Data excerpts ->
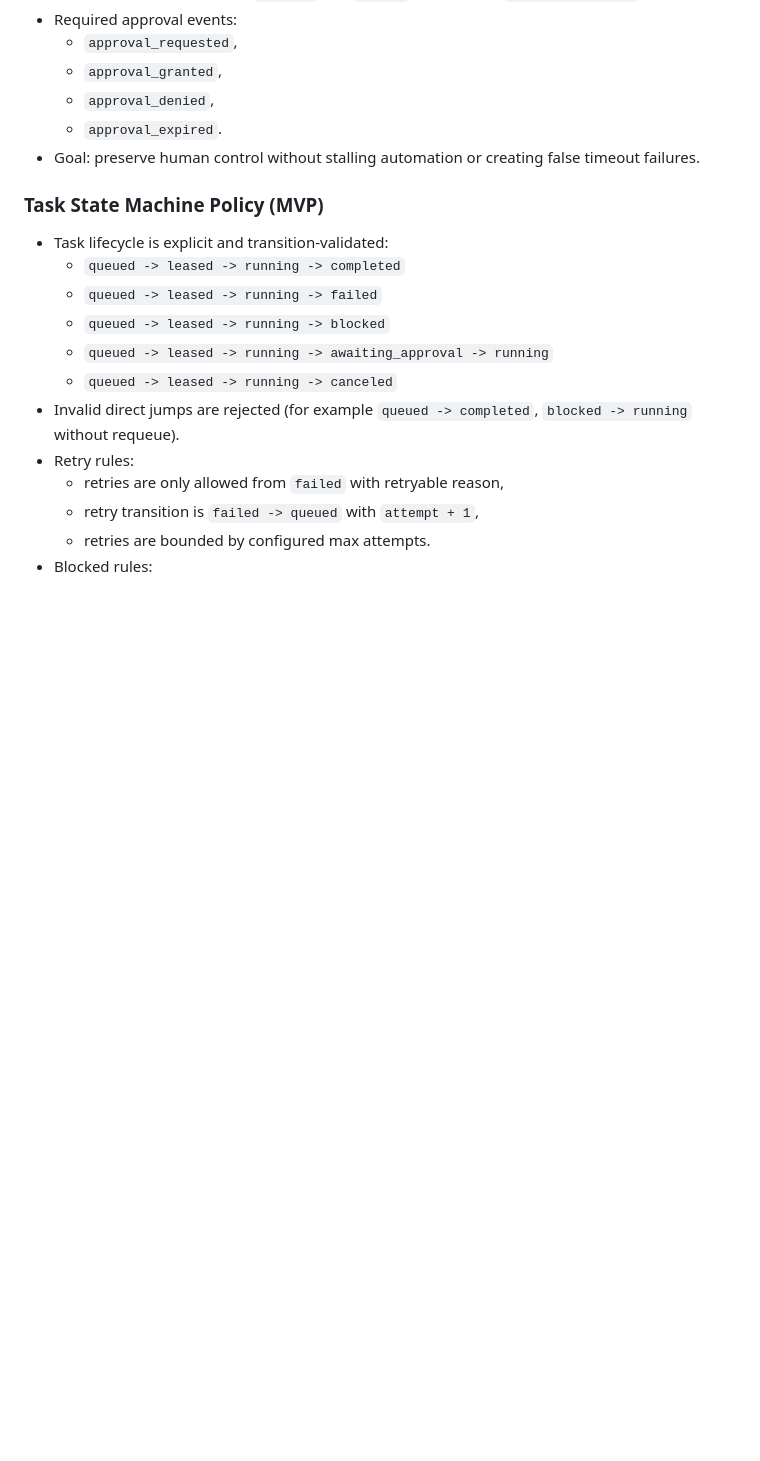
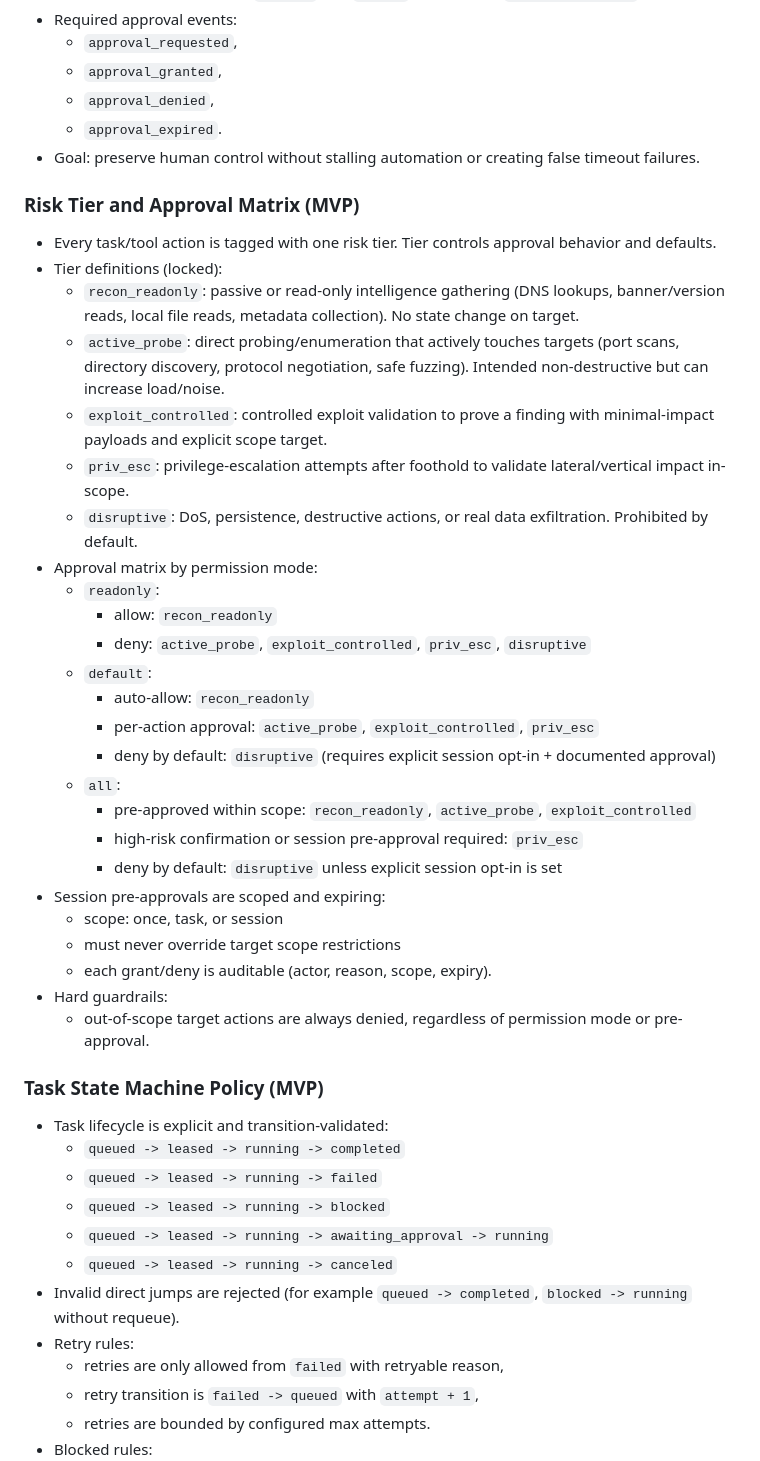
Before and after one commit to Jawbreaker1/CodeHackBot, a Markdown page: PROJECT.md, the part around one of its changes. Rendered like a GitHub page; blank space fills up the shorter version.

```diff
--- a/PROJECT.md
+++ b/PROJECT.md
@@ -131,6 +131,33 @@ Minimum session outputs:
   - `approval_expired`.
 - Goal: preserve human control without stalling automation or creating false timeout failures.
 
+### Risk Tier and Approval Matrix (MVP)
+- Every task/tool action is tagged with one risk tier. Tier controls approval behavior and defaults.
+- Tier definitions (locked):
+  - `recon_readonly`: passive or read-only intelligence gathering (DNS lookups, banner/version reads, local file reads, metadata collection). No state change on target.
+  - `active_probe`: direct probing/enumeration that actively touches targets (port scans, directory discovery, protocol negotiation, safe fuzzing). Intended non-destructive but can increase load/noise.
+  - `exploit_controlled`: controlled exploit validation to prove a finding with minimal-impact payloads and explicit scope target.
+  - `priv_esc`: privilege-escalation attempts after foothold to validate lateral/vertical impact in-scope.
+  - `disruptive`: DoS, persistence, destructive actions, or real data exfiltration. Prohibited by default.
+- Approval matrix by permission mode:
+  - `readonly`:
+    - allow: `recon_readonly`
+    - deny: `active_probe`, `exploit_controlled`, `priv_esc`, `disruptive`
+  - `default`:
+    - auto-allow: `recon_readonly`
+    - per-action approval: `active_probe`, `exploit_controlled`, `priv_esc`
+    - deny by default: `disruptive` (requires explicit session opt-in + documented approval)
+  - `all`:
+    - pre-approved within scope: `recon_readonly`, `active_probe`, `exploit_controlled`
+    - high-risk confirmation or session pre-approval required: `priv_esc`
+    - deny by default: `disruptive` unless explicit session opt-in is set
+- Session pre-approvals are scoped and expiring:
+  - scope: once, task, or session
+  - must never override target scope restrictions
+  - each grant/deny is auditable (actor, reason, scope, expiry).
+- Hard guardrails:
+  - out-of-scope target actions are always denied, regardless of permission mode or pre-approval.
+
 ### Task State Machine Policy (MVP)
 - Task lifecycle is explicit and transition-validated:
   - `queued -> leased -> running -> completed`
```
Also changed, not shown: other parts of PROJECT.md (+28 -0 lines), TASKS.md (+23 -0 lines).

WHAT YOU WILL DO -> Collect the lines of the records that include the string "Tier".

ANSWER TO THIS EXERCISE ->
+### Risk Tier and Approval Matrix (MVP)
+- Every task/tool action is tagged with one risk tier. Tier controls approval behavior and defaults.
+- Tier definitions (locked):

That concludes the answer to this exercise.